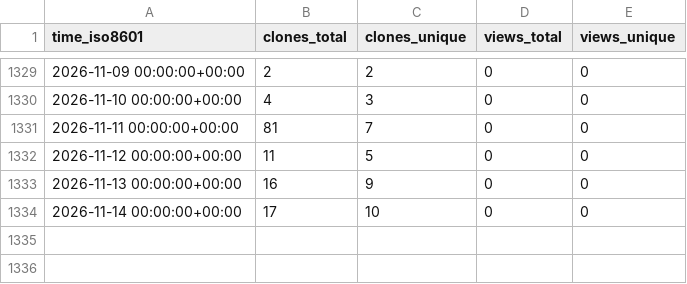
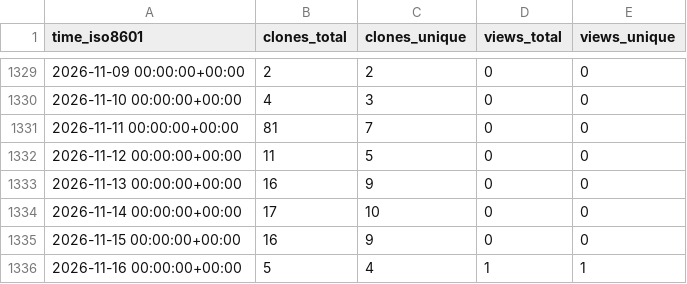
Before and after one commit to EarthSciML/EarthSciMLBase.jl, a CSV file: EarthSciML/EarthSciMLBase.jl/ghrs-data/views_clones_aggregate.csv, drawn as a sheet; only a part is shown, gaps mark what is left out; the diff names each change by its address in the sheet, - before the commit and + after, or states it on an @@ line.

```diff
--- a/EarthSciML/EarthSciMLBase.jl/ghrs-data/views_clones_aggregate.csv
+++ b/EarthSciML/EarthSciMLBase.jl/ghrs-data/views_clones_aggregate.csv
+row 1335: 2026-11-15 00:00:00+00:00 | 16 | 9 | 0 | 0
+row 1336: 2026-11-16 00:00:00+00:00 | 5 | 4 | 1 | 1
```
Also changed, not shown: 1 other file.
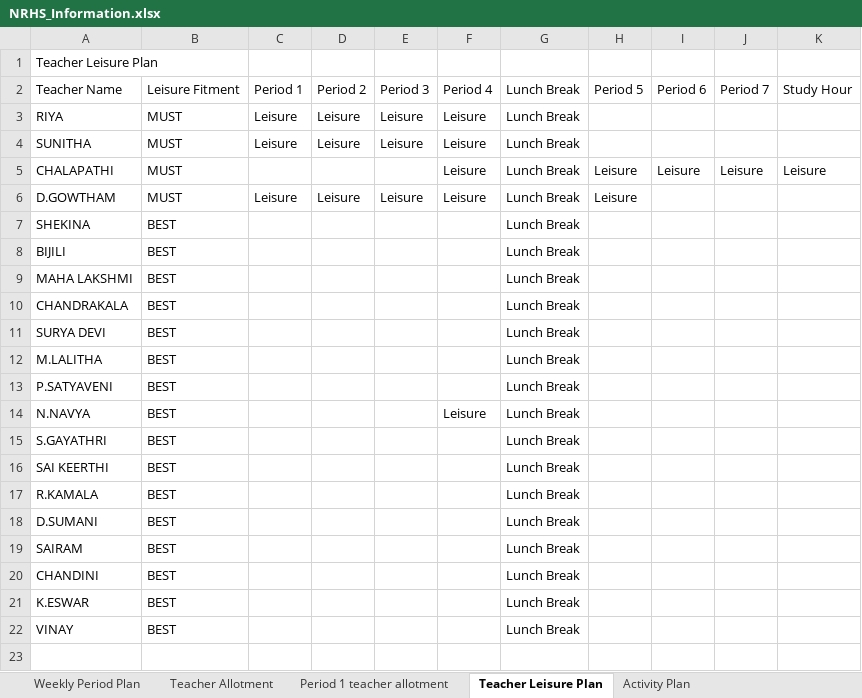
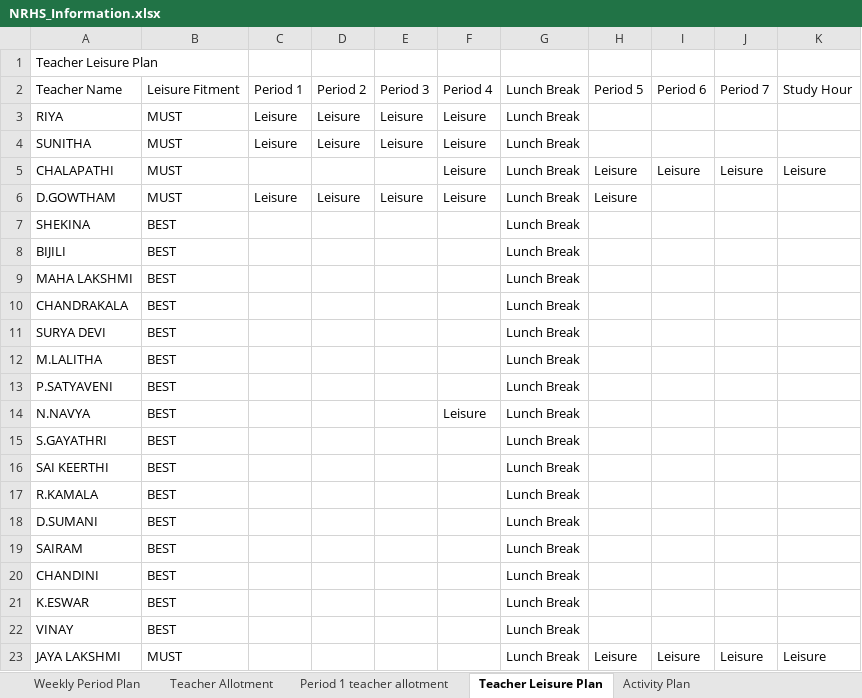
Before and after one commit to SUDHAKARPVV/School_TimeTable, an Excel workbook: NRHS/Requirements/NRHS_Information.xlsx, sheet Teacher Leisure Plan, drawn as a sheet; values as stored, in another font and other column widths than the file's, no borders; the diff names each change by its address in the sheet, - before the commit and + after, or states it on an @@ line.

Commit message:
NRHS: dashboard edit of information workbook (23 Jul 2026 10:48)

```diff
--- a/NRHS/Requirements/NRHS_Information.xlsx (sheet Teacher Leisure Plan)
+++ b/NRHS/Requirements/NRHS_Information.xlsx (sheet Teacher Leisure Plan)
+row 23: JAYA LAKSHMI | MUST |  |  |  |  | Lunch Break | Leisure | Leisure | Leisure | Leisure
```
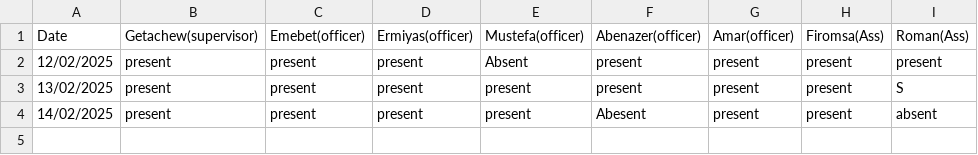
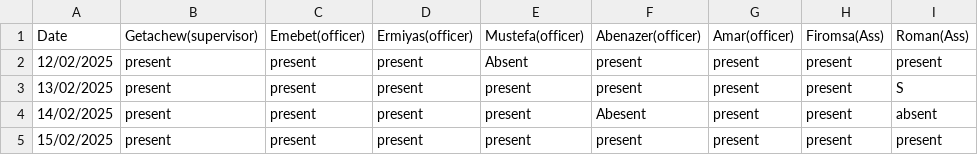
Before and after one commit to kersa-national-id-daily-report/registration_reports, a CSV file: attendance.csv, drawn as a sheet; the diff names each change by its address in the sheet, - before the commit and + after, or states it on an @@ line.

Commit message:
Update attendance.csv

```diff
--- a/attendance.csv
+++ b/attendance.csv
+row 5: 15/02/2025 | present | present | present | present | present | present | present | present
```
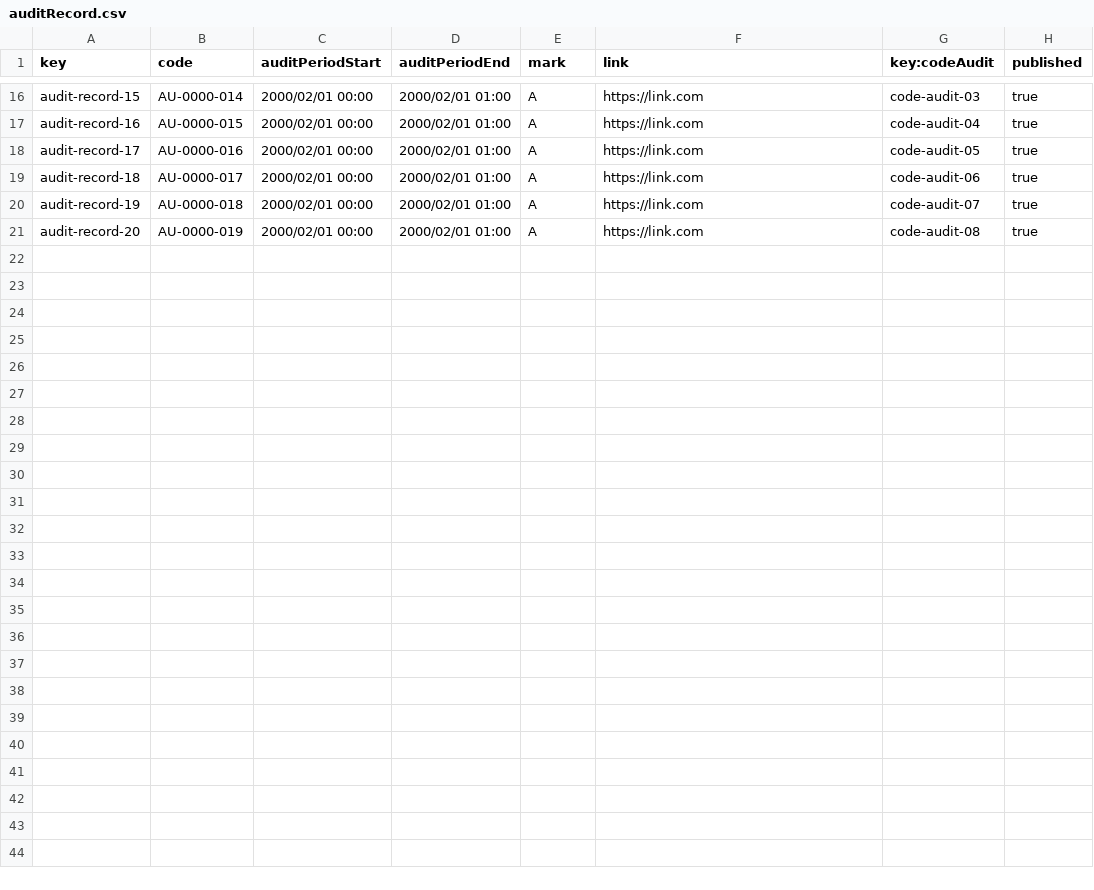
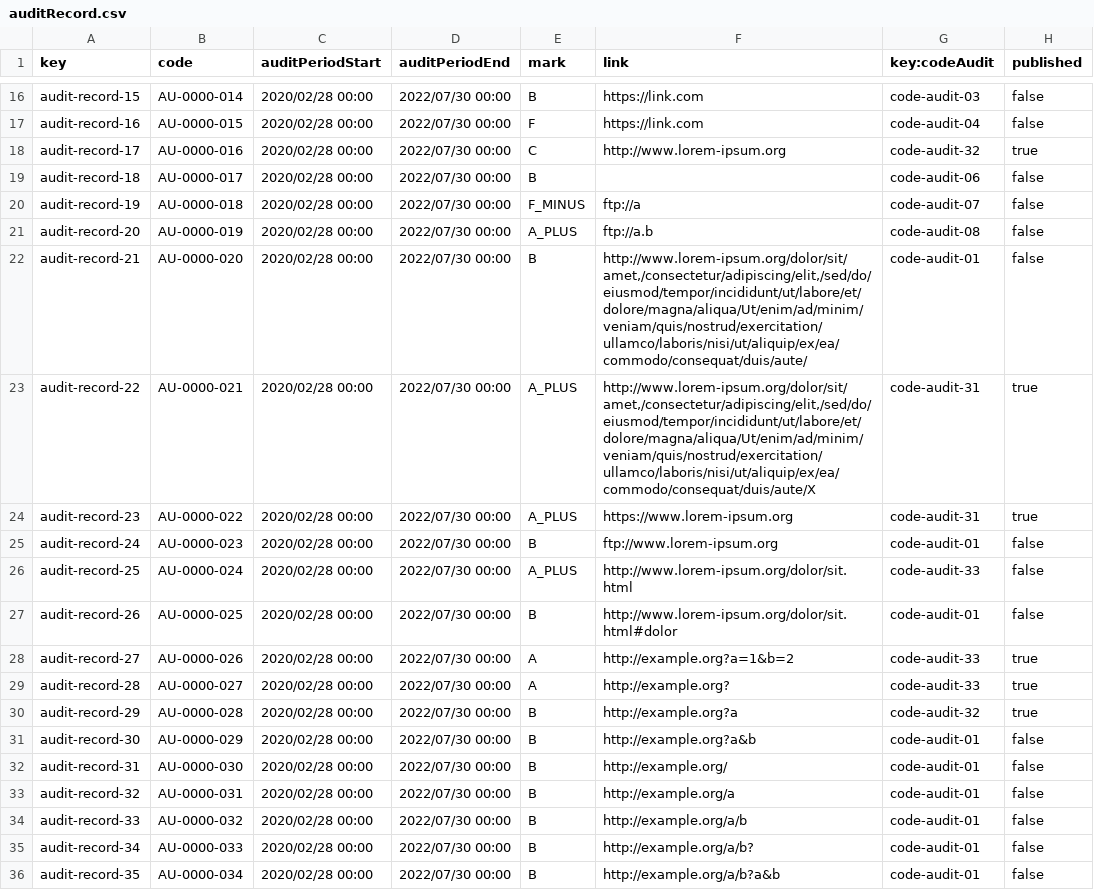
Before and after one commit to Luis-Giraldo-Santiago3/Acme-SF-D04, a CSV file: src/main/webapp/WEB-INF/resources/sample-data/auditRecord.csv, drawn as a sheet; only a part is shown, gaps mark what is left out; the diff covers the shown part only; the diff names each change by its address in the sheet, - before the commit and + after, or states it on an @@ line.

```diff
--- a/src/main/webapp/WEB-INF/resources/sample-data/auditRecord.csv
+++ b/src/main/webapp/WEB-INF/resources/sample-data/auditRecord.csv
-C16:C21 (auditPeriodStart): 2000/02/01 00:00
+C16:C21 (auditPeriodStart): 2020/02/28 00:00
-D16:D21 (auditPeriodEnd): 2000/02/01 01:00
+D16:D21 (auditPeriodEnd): 2022/07/30 00:00
-E16 (mark): A
+E16 (mark): B
-H16:H17 (published): true
+H16:H17 (published): false
-E17 (mark): A
+E17 (mark): F
-E18 (mark): A
+E18 (mark): C
-F18 (link): https://link.com
+F18 (link): http://www.lorem-ipsum.org
-G18 (key:codeAudit): code-audit-05
+G18 (key:codeAudit): code-audit-32
-E19 (mark): A
+E19 (mark): B
-F19 (link): https://link.com
+F19 (link): (empty)
-H19:H21 (published): true
+H19:H21 (published): false
-E20 (mark): A
+E20 (mark): F_MINUS
-F20 (link): https://link.com
+F20 (link): ftp://a
-E21 (mark): A
+E21 (mark): A_PLUS
-F21 (link): https://link.com
+F21 (link): ftp://a.b
+row 22: audit-record-21 | AU-0000-020 | 2020/02/28 00:00 | 2022/07/30 00:00 | B | http://www.lorem-ipsum.org/dolor/sit/amet,/consectetur/adipiscing/elit,/sed/do/eiusmod/tempor/incididunt/ut/labore/et/dolore/magna/aliqua/Ut/enim/ad/minim/veniam/quis/nostrud/exercitation/ullamco/laboris/nisi/ut/aliquip/ex/ea/commodo/consequat/duis/aute/ | code-audit-01 | false
+row 23: audit-record-22 | AU-0000-021 | 2020/02/28 00:00 | 2022/07/30 00:00 | A_PLUS | http://www.lorem-ipsum.org/dolor/sit/amet,/consectetur/adipiscing/elit,/sed/do/eiusmod/tempor/incididunt/ut/labore/et/dolore/magna/aliqua/Ut/enim/ad/minim/veniam/quis/nostrud/exercitation/ullamco/laboris/nisi/ut/aliquip/ex/ea/commodo/consequat/duis/aute/X | code-audit-31 | true
+row 24: audit-record-23 | AU-0000-022 | 2020/02/28 00:00 | 2022/07/30 00:00 | A_PLUS | https://www.lorem-ipsum.org | code-audit-31 | true
+row 25: audit-record-24 | AU-0000-023 | 2020/02/28 00:00 | 2022/07/30 00:00 | B | ftp://www.lorem-ipsum.org | code-audit-01 | false
+row 26: audit-record-25 | AU-0000-024 | 2020/02/28 00:00 | 2022/07/30 00:00 | A_PLUS | http://www.lorem-ipsum.org/dolor/sit.html | code-audit-33 | false
+row 27: audit-record-26 | AU-0000-025 | 2020/02/28 00:00 | 2022/07/30 00:00 | B | http://www.lorem-ipsum.org/dolor/sit.html#dolor | code-audit-01 | false
+row 28: audit-record-27 | AU-0000-026 | 2020/02/28 00:00 | 2022/07/30 00:00 | A | http://example.org?a=1&b=2 | code-audit-33 | true
+row 29: audit-record-28 | AU-0000-027 | 2020/02/28 00:00 | 2022/07/30 00:00 | A | http://example.org? | code-audit-33 | true
+row 30: audit-record-29 | AU-0000-028 | 2020/02/28 00:00 | 2022/07/30 00:00 | B | http://example.org?a | code-audit-32 | true
+row 31: audit-record-30 | AU-0000-029 | 2020/02/28 00:00 | 2022/07/30 00:00 | B | http://example.org?a&b | code-audit-01 | false
+row 32: audit-record-31 | AU-0000-030 | 2020/02/28 00:00 | 2022/07/30 00:00 | B | http://example.org/ | code-audit-01 | false
+row 33: audit-record-32 | AU-0000-031 | 2020/02/28 00:00 | 2022/07/30 00:00 | B | http://example.org/a | code-audit-01 | false
+row 34: audit-record-33 | AU-0000-032 | 2020/02/28 00:00 | 2022/07/30 00:00 | B | http://example.org/a/b | code-audit-01 | false
+row 35: audit-record-34 | AU-0000-033 | 2020/02/28 00:00 | 2022/07/30 00:00 | B | http://example.org/a/b? | code-audit-01 | false
+row 36: audit-record-35 | AU-0000-034 | 2020/02/28 00:00 | 2022/07/30 00:00 | B | http://example.org/a/b?a&b | code-audit-01 | false
```
Also changed, not shown: 43 edited cells elsewhere in this file, src/main/webapp/WEB-INF/resources/sample-data/codeAudit.csv, 1 other file.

◇ ◇ ◇

Take each line of the material above that holds the string "link" and copy it.

— Task result —
-F18 (link): https://link.com
+F18 (link): http://www.lorem-ipsum.org
-F19 (link): https://link.com
+F19 (link): (empty)
-F20 (link): https://link.com
+F20 (link): ftp://a
-F21 (link): https://link.com
+F21 (link): ftp://a.b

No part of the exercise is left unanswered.